We professionally put music on film and TV; billions of companies do that nowadays, and it’s become very generic. In the last year, we won awards for putting industrial and experimental techno to horror movies, like the golden trailer award, which is the best music on a trailer in the world.
Re·search is actually a celebration of Split music being 3 years old, and these ‘hidden hands’, Nowa and Montkopf, were the first acts that created Split Music, and headless horseman is a recent join. What we wanted to do with the record [Spehere] is work with artists we’ve worked before as a core and with absolutely brand new artists. If you want to change your industry, try different things than the clients ask. We work with creatively challenging projects, not for the masses.
You have a new project called Re·search label; what drove you to launch a brand new record label?
Pete: Re·search label releases us from those more commercial constraints (in the end, Split is a commercial company) and has let us distance ourselves one step further from that planet. For example, working with Tim [Cresswell], the things that he makes are not about trying to make something for people to admire, the whole point it’s the process, and Re·search is about everybody getting embedded in exploring something for the act of exploring it and see what happens.
Vik: it’s about depth and doing things outside people’s comfort zones. You know the spheres aren’t paintings; they are not that easy to analyse and view; it’s not obvious, the same as the music we do, is not obvious is left-field, avant-garde, and a little bit challenging to most normal ears.

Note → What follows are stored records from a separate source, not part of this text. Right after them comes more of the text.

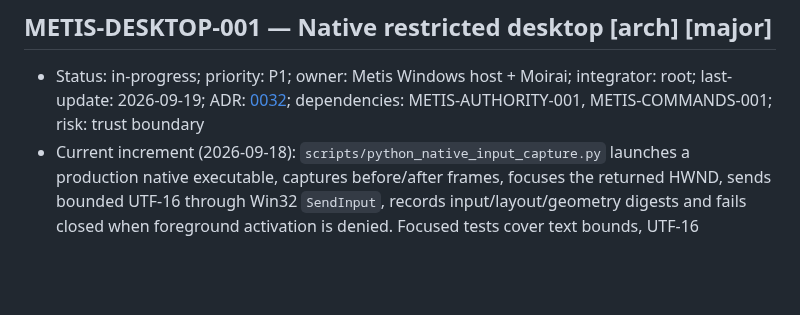
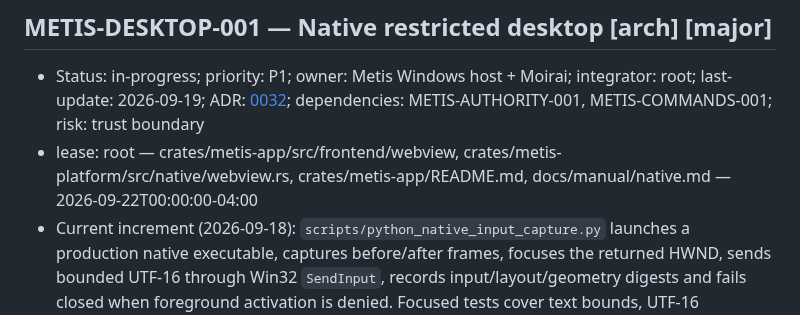
Before and after one commit to ryancinsight/metis, a Markdown page: backlog.md, the part around the change. Rendered like a GitHub page; blank space fills up the shorter version.

Commit message:
chore(desktop): Claim permission matrix slice
Item: METIS-DESKTOP-001
Refs: backlog.md#METIS-DESKTOP-001

```diff
--- a/backlog.md
+++ b/backlog.md
@@ -187,6 +187,7 @@ an owner. “Unsupported” cannot replace delivery of a required mobile/native
 <a id="METIS-DESKTOP-001"></a>
 ## METIS-DESKTOP-001 — Native restricted desktop [arch] [major]
 - Status: in-progress; priority: P1; owner: Metis Windows host + Moirai; integrator: root; last-update: 2026-09-19; ADR: [0032](docs/adr/0032-display-scale.md); dependencies: METIS-AUTHORITY-001, METIS-COMMANDS-001; risk: trust boundary
+- lease: root — crates/metis-app/src/frontend/webview, crates/metis-platform/src/native/webview.rs, crates/metis-app/README.md, docs/manual/native.md — 2026-09-22T00:00:00-04:00
 - Current increment (2026-09-18): `scripts/python_native_input_capture.py` launches a production native executable, captures before/after frames, focuses the returned HWND, sends bounded UTF-16 through Win32 `SendInput`, records input/layout/geometry digests and fails closed when foreground activation is denied. Focused tests cover text bounds, UTF-16 surrogate pairs, output separation and the 64-bit `INPUT` ABI; the current automation desktop returned foreground denial, so no visual input claim was recorded. Installed IME, screen-reader traversal and physical DPI transitions remain host evidence.
 - Delivery reconciliation (2026-09-15): Metis PR [#164](https://github.com/ryancinsight/metis/pull/164), merge `28a7c69da5991d5cd7cbf4bcdce40f826ed77e53`, merged the Windows WebView2 provider feature and its refreshed visual provenance. The former feature branch is collected; broader OS permission enforcement, visible permission-probe capture, installed-IME, physical display-scale and non-Windows host gaps remain open.
 - Scope: Windows native window/system WebView, real events, multi-window lifecycle and OS-restricted renderer; macOS/Linux have separate items below.
```
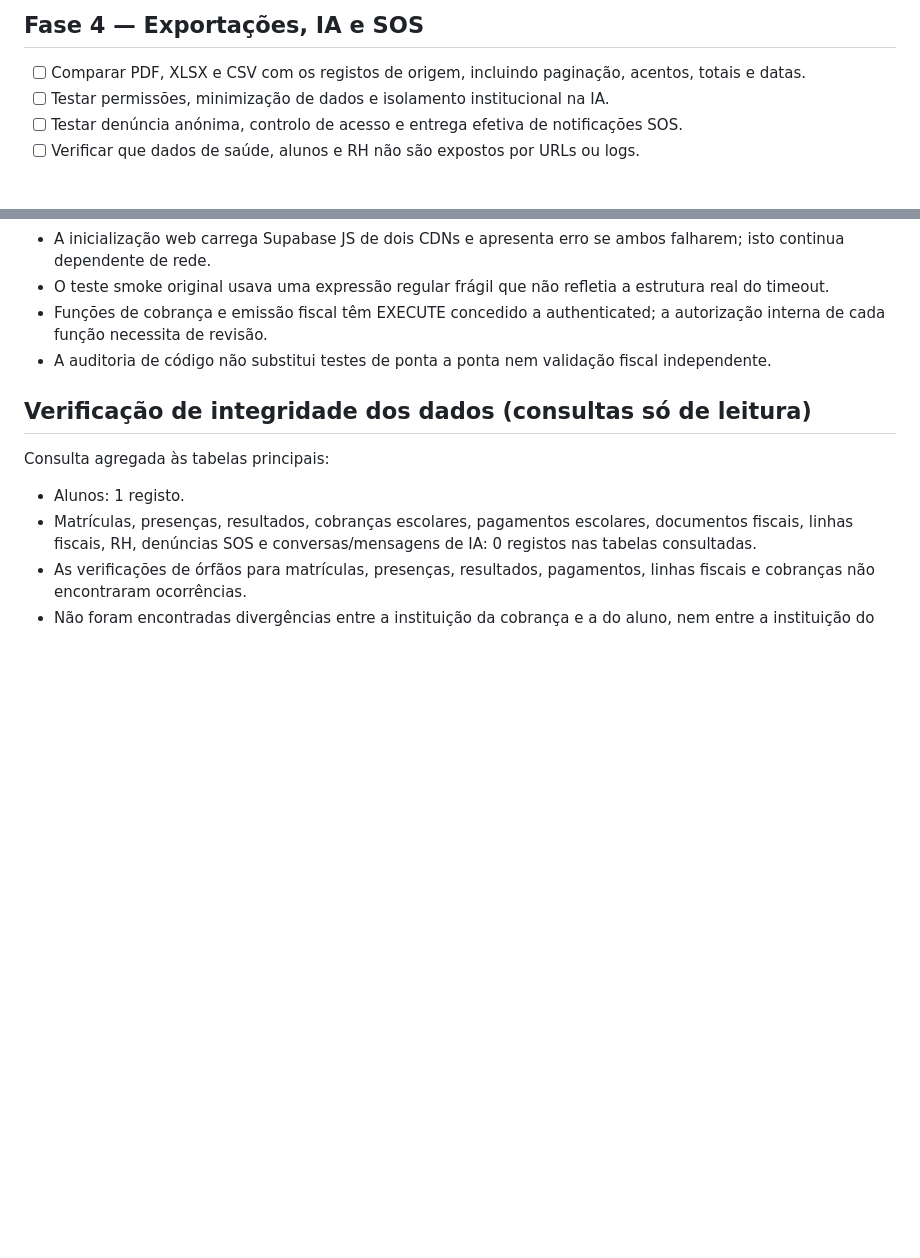
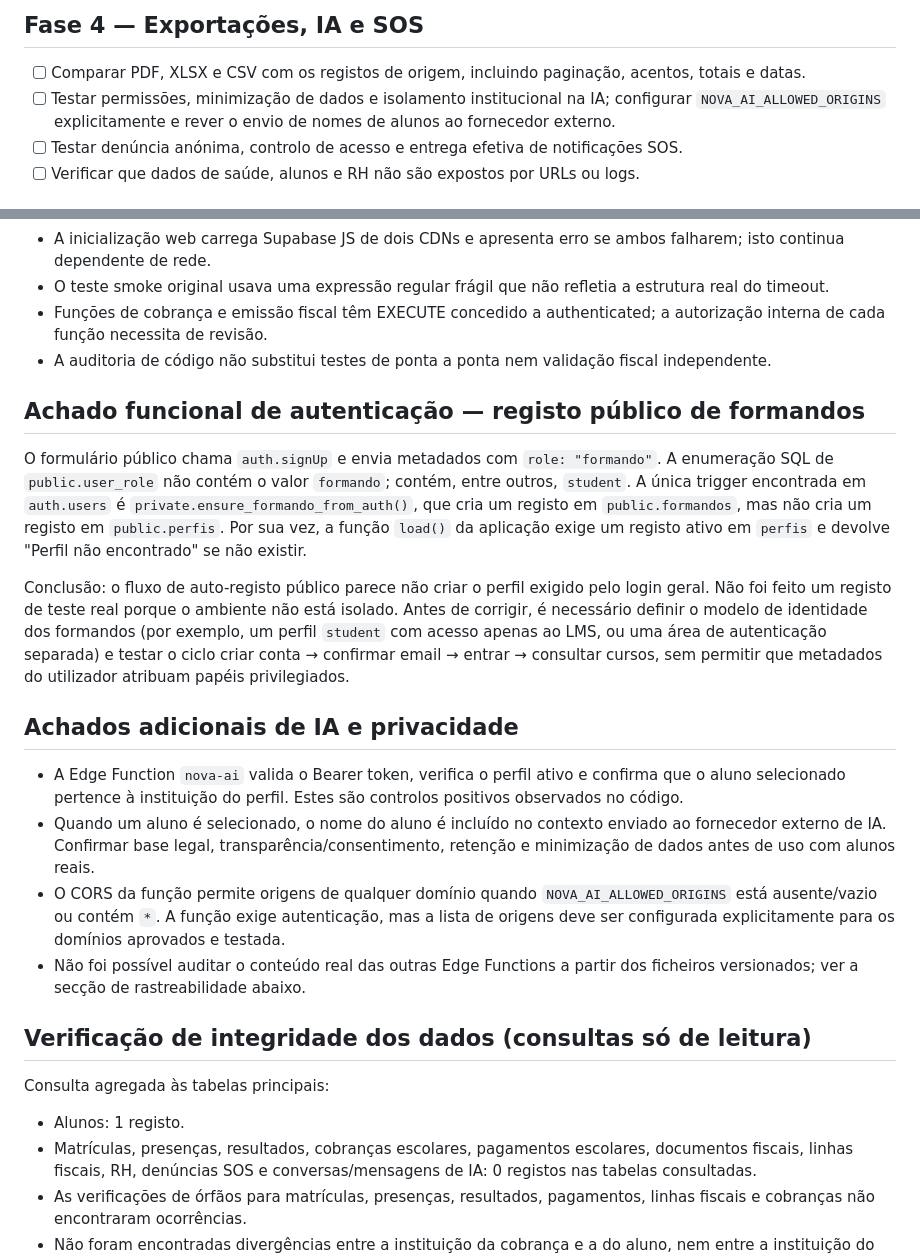
Before and after one commit to ivanioalberto83-cmyk/ciadi, a Markdown page: AUDITORIA_NOVA_TODDLE_HOMOLOGACAO.md, 2 parts joined by grey strips. Rendered like a GitHub page; blank space fills up the shorter version.

Commit message:
docs: record signup and AI privacy audit findings

```diff
--- a/AUDITORIA_NOVA_TODDLE_HOMOLOGACAO.md
+++ b/AUDITORIA_NOVA_TODDLE_HOMOLOGACAO.md
@@ -43,7 +43,7 @@ Isto pode permitir que perfis não administrativos obtenham permissões de gest
 
 ## Fase 4 — Exportações, IA e SOS
 - [ ] Comparar PDF, XLSX e CSV com os registos de origem, incluindo paginação, acentos, totais e datas.
-- [ ] Testar permissões, minimização de dados e isolamento institucional na IA.
+- [ ] Testar permissões, minimização de dados e isolamento institucional na IA; configurar `NOVA_AI_ALLOWED_ORIGINS` explicitamente e rever o envio de nomes de alunos ao fornecedor externo.
 - [ ] Testar denúncia anónima, controlo de acesso e entrega efetiva de notificações SOS.
 - [ ] Verificar que dados de saúde, alunos e RH não são expostos por URLs ou logs.
 
@@ -61,6 +61,19 @@ Isto pode permitir que perfis não administrativos obtenham permissões de gest
 - O teste smoke original usava uma expressão regular frágil que não refletia a estrutura real do timeout.
 - Funções de cobrança e emissão fiscal têm EXECUTE concedido a authenticated; a autorização interna de cada função necessita de revisão.
 - A auditoria de código não substitui testes de ponta a ponta nem validação fiscal independente.
+
+## Achado funcional de autenticação — registo público de formandos
+
+O formulário público chama `auth.signUp` e envia metadados com `role: "formando"`. A enumeração SQL de `public.user_role` não contém o valor `formando`; contém, entre outros, `student`. A única trigger encontrada em `auth.users` é `private.ensure_formando_from_auth()`, que cria um registo em `public.formandos`, mas não cria um registo em `public.perfis`. Por sua vez, a função `load()` da aplicação exige um registo ativo em `perfis` e devolve "Perfil não encontrado" se não existir.
+
+Conclusão: o fluxo de auto-registo público parece não criar o perfil exigido pelo login geral. Não foi feito um registo de teste real porque o ambiente não está isolado. Antes de corrigir, é necessário definir o modelo de identidade dos formandos (por exemplo, um perfil `student` com acesso apenas ao LMS, ou uma área de autenticação separada) e testar o ciclo criar conta → confirmar email → entrar → consultar cursos, sem permitir que metadados do utilizador atribuam papéis privilegiados.
+
+## Achados adicionais de IA e privacidade
+
+- A Edge Function `nova-ai` valida o Bearer token, verifica o perfil ativo e confirma que o aluno selecionado pertence à instituição do perfil. Estes são controlos positivos observados no código.
+- Quando um aluno é selecionado, o nome do aluno é incluído no contexto enviado ao fornecedor externo de IA. Confirmar base legal, transparência/consentimento, retenção e minimização de dados antes de uso com alunos reais.
+- O CORS da função permite origens de qualquer domínio quando `NOVA_AI_ALLOWED_ORIGINS` está ausente/vazio ou contém `*`. A função exige autenticação, mas a lista de origens deve ser configurada explicitamente para os domínios aprovados e testada.
+- Não foi possível auditar o conteúdo real das outras Edge Functions a partir dos ficheiros versionados; ver a secção de rastreabilidade abaixo.
 
 ## Verificação de integridade dos dados (consultas só de leitura)
 
```
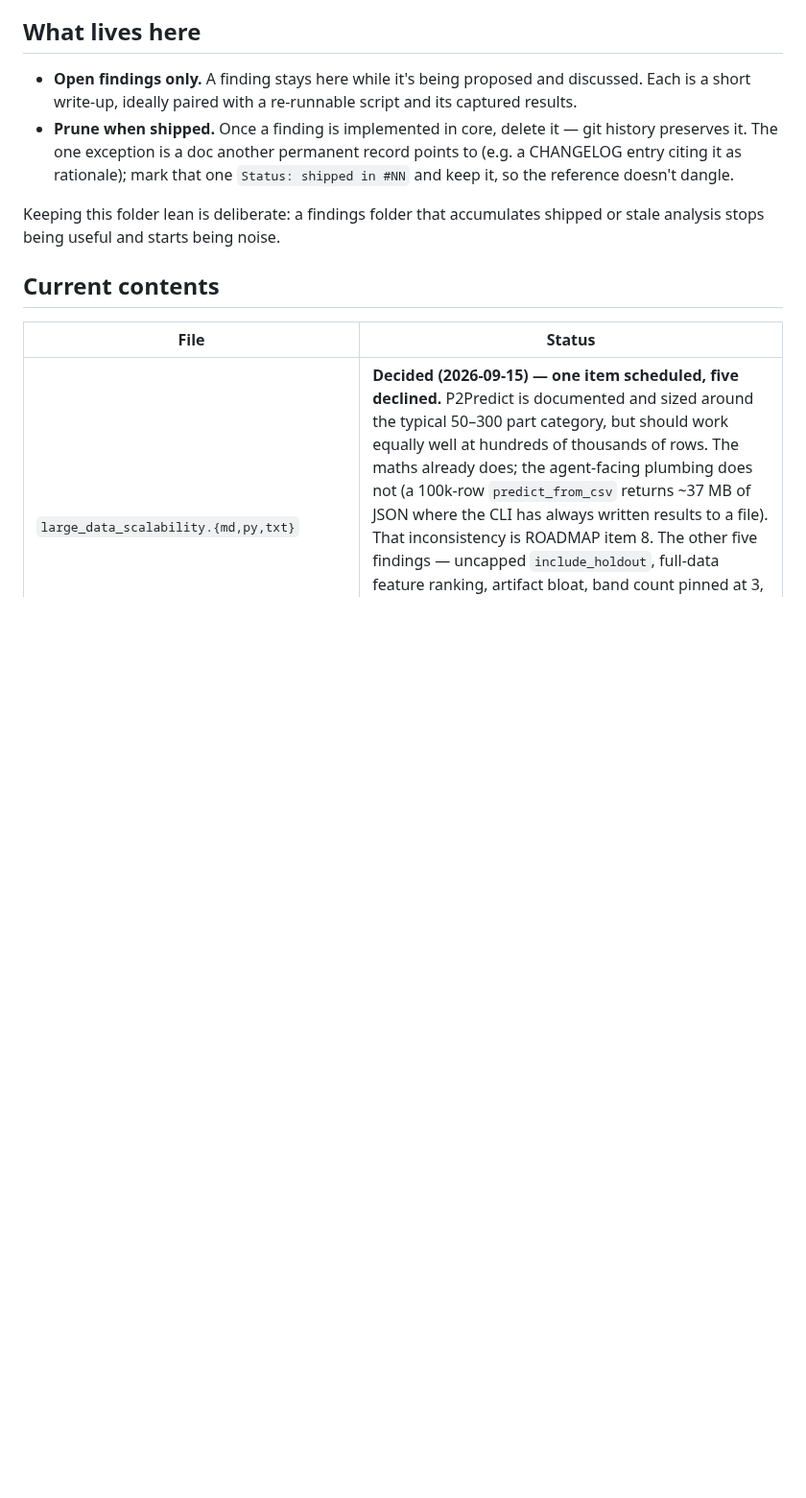
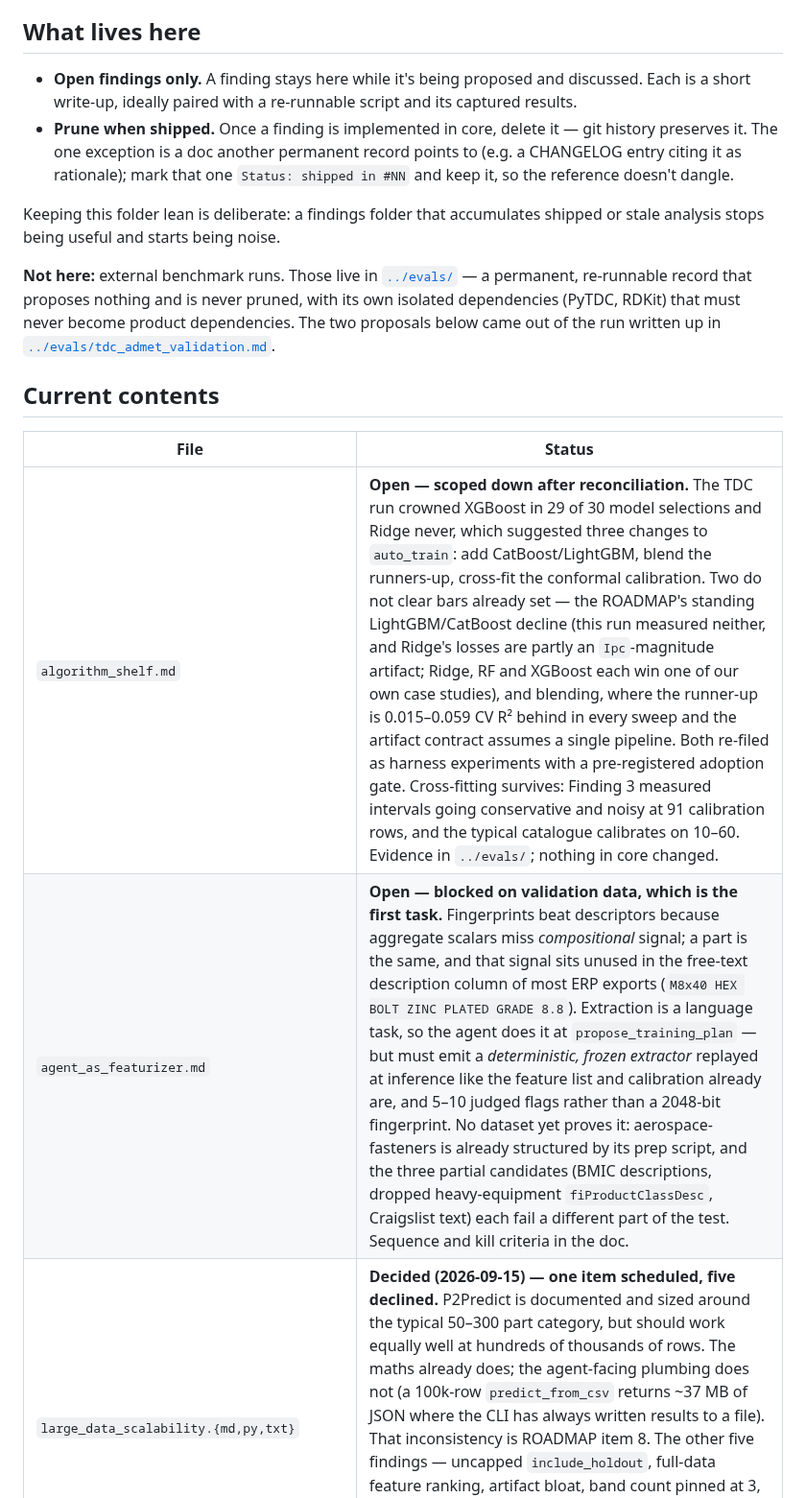
Before and after one commit to ahmed-khalil-hafsi/P2Predict, a Markdown page: research/README.md, the part around the change. Shown at 96% size. Drawn GitHub-style; blank space fills up the shorter version.

```diff
--- a/research/README.md
+++ b/research/README.md
@@ -17,10 +17,19 @@ reviewed and discussed *before* any core code is touched.
 Keeping this folder lean is deliberate: a findings folder that accumulates
 shipped or stale analysis stops being useful and starts being noise.
 
+**Not here:** external benchmark runs. Those live in
+[`../evals/`](../evals/) — a permanent, re-runnable record that proposes
+nothing and is never pruned, with its own isolated dependencies (PyTDC, RDKit)
+that must never become product dependencies. The two proposals below came out
+of the run written up in
+[`../evals/tdc_admet_validation.md`](../evals/tdc_admet_validation.md).
+
 ## Current contents
 
 | File | Status |
 |---|---|
+| `algorithm_shelf.md` | **Open — scoped down after reconciliation.** The TDC run crowned XGBoost in 29 of 30 model selections and Ridge never, which suggested three changes to `auto_train`: add CatBoost/LightGBM, blend the runners-up, cross-fit the conformal calibration. Two do not clear bars already set — the ROADMAP's standing LightGBM/CatBoost decline (this run measured neither, and Ridge's losses are partly an `Ipc`-magnitude artifact; Ridge, RF and XGBoost each win one of our own case studies), and blending, where the runner-up is 0.015–0.059 CV R² behind in every sweep and the artifact contract assumes a single pipeline. Both re-filed as harness experiments with a pre-registered adoption gate. Cross-fitting survives: Finding 3 measured intervals going conservative and noisy at 91 calibration rows, and the typical catalogue calibrates on 10–60. Evidence in `../evals/`; nothing in core changed. |
+| `agent_as_featurizer.md` | **Open — blocked on validation data, which is the first task.** Fingerprints beat descriptors because aggregate scalars miss *compositional* signal; a part is the same, and that signal sits unused in the free-text description column of most ERP exports (`M8x40 HEX BOLT ZINC PLATED GRADE 8.8`). Extraction is a language task, so the agent does it at `propose_training_plan` — but must emit a *deterministic, frozen extractor* replayed at inference like the feature list and calibration already are, and 5–10 judged flags rather than a 2048-bit fingerprint. No dataset yet proves it: aerospace-fasteners is already structured by its prep script, and the three partial candidates (BMIC descriptions, dropped heavy-equipment `fiProductClassDesc`, Craigslist text) each fail a different part of the test. Sequence and kill criteria in the doc. |
 | `large_data_scalability.{md,py,txt}` | **Decided (2026-09-15) — one item scheduled, five declined.** P2Predict is documented and sized around the typical 50–300 part category, but should work equally well at hundreds of thousands of rows. The maths already does; the agent-facing plumbing does not (a 100k-row `predict_from_csv` returns ~37 MB of JSON where the CLI has always written results to a file). That inconsistency is ROADMAP item 8. The other five findings — uncapped `include_holdout`, full-data feature ranking, artifact bloat, band count pinned at 3, random_forest dominating `auto_train` — are declined as no-ops for the typical catalogue. Kept, not pruned: the measurements mean picking one up later is a decision, not a re-investigation. |
 | `log_retransformation_bias.{md,py,json}` | **Open** — log-target models are flagged "unreliable" for a mean-vs-median gap; proposes fixing the verdict logic + an opt-in mean correction. |
 | `bias_gate_materiality.{md,py,json}` + `bias_gate_equivalence.{py,json}` | **Shipped (#39).** The `unreliable` verdict tracked holdout size, not bias magnitude. Replaced by an equivalence test on the median relative residual against a ±5% band, in a four-state form (certified / likely / likely-not / certified-not) because at the 20–60 part holdout most users have, three states hand every model the same `unknown`. Measured: false-flag 37.3%→0.3%, miss 42.0%→5.7%, inversion 0.99→0.36. Retained only because the CHANGELOG cites it as rationale. |
```
Also changed, not shown: research/agent_as_featurizer.md (added, +207 -0 lines), research/algorithm_shelf.md (added, +289 -0 lines).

Spheres LP is the first album of your new record label Re·search. It takes as starting point the work of artist & mathematician Timothy Cresswell. What is the intellectual process behind its inception?
Pete: For me, it’s a method, if you think about techno and techno moving into experimental versions of itself and then splintering in all the genres of electronic music you are looking at. They are explorations of reinventing. We didn’t know how the record would be when we came to Timothy’s house. We had to get there and improvise.
Vik: I saw [Timothy’s work] for the first time in Hackney Wicked 4-5 years ago. At that time, I was into sacred geometry, making very basic 2D versions of your [Timothy] spheres, and struck by the synergy between everything happening in the world. I was like, this feels right like now, but then it was just not the time to do anything with it.
Then it came back around now that we have a project that suits, an idea we had, let’s do something art based, are we going to do a record or we going to make art or an exhibition? Let’s do all of it. The idea behind the record was: what would the imagery represent the music of the people we are working with, but how would that be represented? We thought through many ideas, but then it came to the sculptures.
How did you meet his son Daniel Cresswell?
Daniel and I collaborate all the time, and when seeing this was so ahead of the time, and nobody still knows about it, this opportunity is not only to promote the record is also to promote the story, the whole history of Tim; this is how a very organic idea works, when the seeds are planted we didn’t do any work, it all falls into place. The concept of the label is not about selling records and making money. It is trying to raise awareness of this art and our artists, promote our artists and show people how incredible they are.
What has been your craziest project with Split Music?
The Raw trailer was great because we wanted to go and try it. But also, projects like the Lexus project are probably my favourite because it was like the first time I worked with my friends, and I managed to make them quit their jobs.
What is your chief enemy of creativity?
Pete: Time. I’m from a creative background and still do lots of creative stuff, but time.
Vik: Assumption, it kills creativity.
You couldn’t live without…
Pete: I have two: one is quite pretentious, and one’s really basic. One is that I don’t know where I’m going and will do it until I’m dead. So the unknown. And the second one is my daughters.
Vik: I can’t live without my dreams. I do exist because I have dreams, and they go in one direction